Sent: Tuesday, February 28, 2017 11:15 AM
To: [log in to unmask]
Subject: Re: valuation of insect collections

Each country's laws/rules are different. For institutions in the USA, this issue has been discussed many times on this list. Bottom line is that specimens must be appraised by an independent appraiser (not the donor nor the recipient), and the valuation must be made on the basis of "fair market value". This can only be determined by checking dealer's price lists,  not by any formula. If a species is not for sale anywhere, it has no market value, thus, no tax deduction. I suppose if the specimen is on a pin, the cost of the pin may be counted.
Anyone with a different view, please let us know.
All the best! - Barry

On Tue, Feb 28, 2017 at 10:28 AM, Jason Gibbs <[log in to unmask]<mailto:[log in to unmask]>> wrote:
We’ve been using this handy form from the Canadian National Collection to process our donations.


Jason Gibbs
Assistant Professor
Curator, J. B. Wallis / R. E. Roughley Museum of Entomology
University of Manitoba
Department of Entomology
12 Dafoe Rd., Animal Science/Entomology Bldg. Rm. 213
Winnipeg, MB, Canada
R3T 2N2
Phone: 204-474-7485<tel:(204)%20474-7485>

-So many mites, so little time!

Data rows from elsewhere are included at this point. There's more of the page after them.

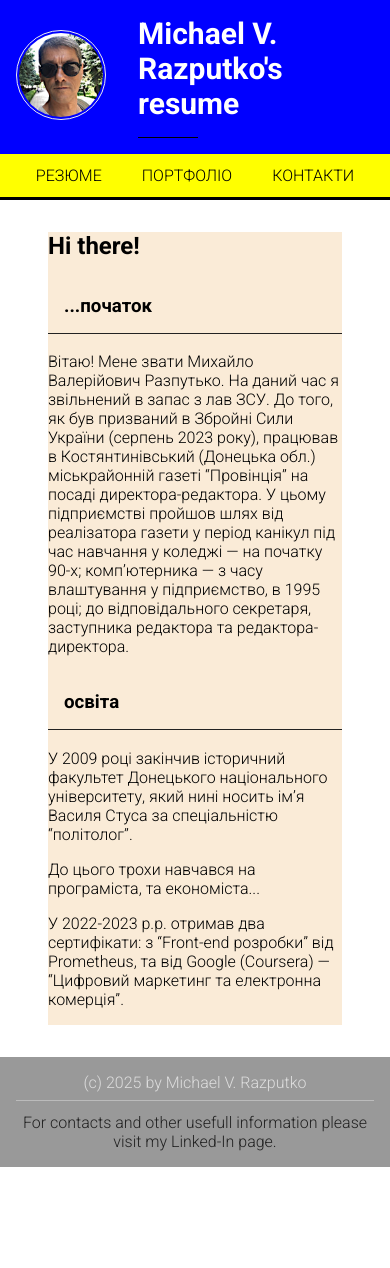
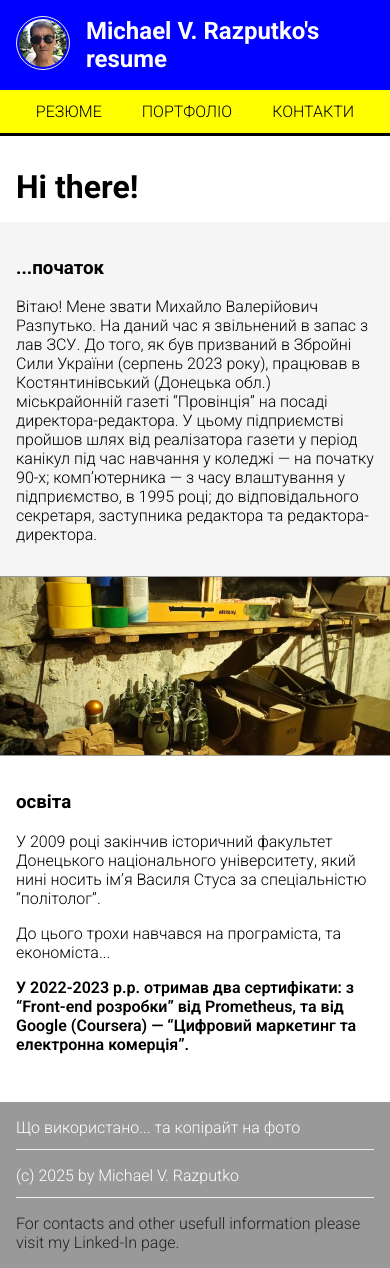
Before and after one commit to mrazputko/mir-resume, a plain HTML site: page index.html in a window 390 px wide. Before the commit the page ends 1167 px from the top, so only its background shows below. Drawn offline with Linux system fonts and the light colour scheme.

Commit message:
Version 0.02.01. Skeleton is ready :)

```diff
--- a/index.html
+++ b/index.html
@@ -13,9 +13,6 @@
     <title>MIR's Resume</title>
 </head>
 <body>
-    <div class="page">
-
-        <div class="wrapper header-wrapper">
     <header class="header">
         <div class="header__brand">
             <div class="header__logo">
@@ -33,30 +30,40 @@
             </ul>
         </nav>
     </header>
+
+    <main class="main">
+        <div class="main__title">
+            <div class="container">
+                <h1>Hi there!</h1>
             </div>
-
-        <div class="wrapper main-wrapper">
-            <main class="main">
-                <section class="main__section main__section-text">
-                    <h1>Hi there!</h1>
-                    <h3>...початок</h3>
+        </div>
+        <div class="main__text block_background">
+            <div class="container block_columns">
+                <h3 class="main__subheader">...початок</h3>
                 <p>Вітаю! Мене звати Михайло Валерійович Разпутько. На даний час я звільнений в запас з лав ЗСУ. До того, як був призваний в Збройні Сили України (серпень 2023 року), працював в Костянтинівський (Донецька обл.) міськрайонній газеті “Провінція” на посаді директора-редактора. У цьому підприємстві пройшов шлях від реалізатора газети у період канікул під час навчання у коледжі — на початку 90-х; комп’ютерника — з часу влаштування у підприємство, в 1995 році; до відповідального секретаря, заступника редактора та редактора-директора. </p>
+            </div>
+        </div>
+        <div class="main__image main__image_01">
+            <!-- <img src="./images/content-army-01-2880.jpeg" alt=""> -->
+        </div>
+        <div class="main__text">
+            <div class="container block_columns">
                 <h3>освіта</h3>
                 <p>У 2009 році закінчив історичний факультет Донецького національного університету, який нині носить ім’я Василя Стуса за спеціальністю “політолог”.</p>
                 <p>До цього трохи навчався на програміста, та економіста...</p>
-                    <p>У 2022-2023 р.р. отримав два сертифікати: з “Front-end розробки” від Prometheus, та від Google (Coursera) — “Цифровий маркетинг та електронна комерція”.</p>
-                </section>
+                <p class="style_bold">У 2022-2023 р.р. отримав два сертифікати: з “Front-end розробки” від Prometheus, та від Google (Coursera) — “Цифровий маркетинг та електронна комерція”.</p>
+            </div>
+        </div>
     </main>
-        </div>
 
-        <div class="wrapper footer-wrapper">
     <footer class="footer">
+        <div class="container footer_container">
+            <div class="footer__credits">Що використано... та копірайт на фото</div>
             <div class="footer__name">(c) 2025 by Michael V. Razputko</div>
             <div class="footer__contacts">
                 <a href="" class="linked-in">For contacts and other usefull information please visit my Linked-In page.</a> <div class="linkedin">
             </div>
+        </div>
     </footer>
-        </div>
-    </div>
 </body>
 </html>
--- /dev/null
+++ b/scss/_common.scss
@@ -0,0 +1,18 @@
+.block_background {
+    background-color: $block-background-color;
+}
+
+.block_columns {
+    columns: auto;
+    column-width: 300px;
+    column-gap: 2rem;
+    column-rule: $border-color-dark dotted 1px;
+}
+
+.style_bold {
+    font-weight: 600;
+}
+
+.container {
+    margin: 0 auto;
+}
--- a/scss/_variables.scss
+++ b/scss/_variables.scss
@@ -4,4 +4,21 @@ $brand-background-color: blue;
 $nav-background-color: yellow;
 
 $footer-background-color: #999;
-$footer-color: #ddd;
+$footer-color: #fff;
+
+$column-gap-sm: 1rem;
+$column-gap-md: 2rem;
+$column-gap-lg: 4rem;
+
+// $padding-left-right-sm: 1rem;
+// $padding-left-right-md: 2rem;
+// $padding-left-right-lg: 4rem;
+
+$padding-sm: 1rem;
+$padding-md: 2rem;
+$padding-lg: 4rem;
+
+$border-color-light: #eee;
+$border-color-dark: #333;
+
+$block-background-color: #f5f5f5;
--- a/scss/style.scss
+++ b/scss/style.scss
@@ -1,10 +1,14 @@
 @import "./_variables";
+@import "./_common";
 
 body {
+    display: grid;
+    grid-template-rows: auto 1fr auto;
+    min-height: 100vh;
+
     background-color: $body-background-color;
     margin: 0;
     padding: 0;
-//   font-size: 1.1rem;
 
     font-family: "Roboto", sans-serif;
     font-optical-sizing: auto;
@@ -12,38 +16,33 @@ body {
     font-style: normal;
 }
 
-.page {
-    display: grid;
-    grid-template-rows: auto 1fr auto;
-    min-height: 100vh;
-}
-
 // HEADER HERE ######
 
 .header {
 
     &__brand {
+        position: sticky;
+        top: 0;
+
         display: flex;
         flex-direction: row;
         justify-content: center;
         align-items: center;
 
+        padding: 1rem;
+
         z-index: 10;
-        position: sticky;
-        top: 0;
 
         background-color: $brand-background-color;
         color: white;
     }
 
     &__logo {
-        padding: 1rem;
         transition: all 0.6s ease-in-out;
 
         & img {
-            width: 90px;
-            height: 90px;
-            // background-color: red;
+            width: 54px;
+            height: 54px;
             border-radius: 50%;
             padding: 2px;
             border: 1px solid #eee;
@@ -55,22 +54,12 @@ body {
     }
 
     &__title {
-        padding: 1rem;
-
-        &::after {
-            content: "";
-            display: block;
-            width: 60px;
-            height: 1px;
-            background-color: black;
-            margin-top: 1rem;
-        }
+        padding-left: 1rem;
     }
 
     &__nav {
-        background-color: yellow;
+        background-color: $nav-background-color;
         border-bottom: 3px solid black;
-        // z-index: -10;
 
         ul {
             // position: relative;
@@ -80,7 +69,7 @@ body {
             list-style: none;
             margin: 0 0 .25rem 0;
             padding: 0;
-            gap: 1rem;
+            column-gap: 1rem;
 
             li {
                 padding: 0.75rem 0.75rem .5rem 0.75rem;
@@ -96,35 +85,44 @@ body {
                     content: "";
                     position: absolute;
                     bottom: 0;
-                    left: 0;
+                    left: 50%;
                     width: 0%;
-                    height: 1px;
-                    background-color: black;
-                    transition: all 0.3s ease-in-out;
+                    height: 3px;
+                    background-color: $brand-background-color;
+                    transition: all 0.4s ease-in-out;
                 }
 
                 &:hover::after {
                     width: 100%;
+                    left: 0;
                 }
             }
         }
     }
 }
 
+// MAIN HERE ######
+
+.main {
+    padding: $padding-sm 0rem;
+
+    &__title,
+    &__text {
+        padding: $padding-sm;
+    }
+}
+
 // FOOTER HERE ######
 
-.footer-wrapper {
+.footer {
     background-color: $footer-background-color;
     color: $footer-color;
-    padding: 1rem;
-    text-align: center;
 
-    .footer {
-        // background-color: #eee;
-        &__name {
-            border-bottom: 1px solid #bbb;
-            padding-bottom: 8px;
-            margin-bottom: 12px;
+    &_container {
+        display: flex;
+        > * {
+            flex: 1;
+        }
     }
 
     a {
@@ -132,49 +130,126 @@ body {
         text-decoration: none;
     }
 }
-}
 
+// MEDIA QUERIES HERE ######
 
-@media all and (max-width: 375px) {
+// MOBILE phones size
+
+@media all and (max-width: 600px) {
     .header {
+
+        &__brand {
+
             &__title {
                 line-height: 0.95;
             }
         }
 
-    .main-wrapper {
-        padding: 1rem;
+    }
+    .main {
+        &__image {
+            height: 180px;
+
+            background-position: center;
+            background-attachment: fixed;
+            background-size: cover;
+
+            border-top: 1px solid #999;
+            border-bottom: 1px solid #999;
+        }
+
+        &__image_01 {
+            background-image: url("../images/content-image-01-1200.jpeg");
         }
     }
 
-// @media all and (min-width: 376px) and (max-width: 1200px) {
-@media all and (min-width: 376px) {
-    .header {
-        &__title {
-            font-size: 1.25rem;
+
+    .footer {
+        padding: $padding-sm;
+
+        &_container {
+            flex-direction: column;
+            row-gap: 1rem;
+
+            & > *:not(:last-child) {
+                padding-bottom: .75rem;
+                border-bottom: $border-color-light solid 1px;
+            }
         }
     }
 
-    .main-wrapper {
-        // font-size: 1.1rem;
-        padding: 2rem 3rem;
+    // CONTAINER PROPERTIES
+
+    .container {
+        width: 100%;
+    }
+}
+
+// TABLETS and small desktops size
+
+// @media all and (min-width: 600px) and (max-width: 1200px) {
+@media all and (min-width: 600px) {
+    .header {
+        &__logo {
+            & img {
+                width: 90px;
+                height: 90px;
+            }
+        }
+
+        &__title {
+            font-size: 1.25rem;
+
+            &::after {
+                content: "";
+                display: block;
+                width: 60px;
+                height: 1px;
+                background-color: #000;
+                margin-top: 1rem;
+            }
+        }
     }
 
     .main {
-        &__section {
-            background-color: antiquewhite;
-            columns: 3;
-            column-width: 200px;
-            column-gap: 2rem;
-            column-rule: #999 dotted 1px;
-            // column-fill: auto;
+        &__text {
+            padding: $padding-md;
         }
 
-        h3 {
-            // column-span: all;
-            border-bottom: #222 solid 1px;
-            padding: 1rem;
+        &__image {
+            height: 260px;
+
+            background-position: center;
+            background-attachment: fixed;
+            background-size: cover;
+
+            border-top: 1px solid #999;
+            border-bottom: 1px solid #999;
+        }
+
+        &__image_01 {
+            background-image: url("../images/content-image-01-2880.jpeg");
+        }
+    }
+
+    .footer {
+        padding: $padding-md;
+
+        &_container {
+            flex-direction: row;
+            column-gap: 2rem;
+
+            & > *:not(:last-child) {
+                padding-right: .75rem;
+                border-right: $border-color-light solid 1px;
+            }
+        }
+    }
+
+    // CONTAINER PROPERTIES
+
+    .container {
+        width: clamp(600px, 80vw, 1200px);
     }
 
 }
-}
```
Also changed, not shown: css/style.css, images/content-image-01-1200.jpeg (added), images/content-image-01-600.jpeg (added), 4 other files. Lines whose indentation alone changed are shown as unchanged.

Barry M. OConnor
Professor  & Curator
Department of Ecology & Evolutionary Biology
University of Michigan                  phone: 734-763-4354
1109 Geddes Ave.                          fax: 734-763-4080
Ann Arbor, MI 48109-1079          e-mail: [log in to unmask]<mailto:[log in to unmask]>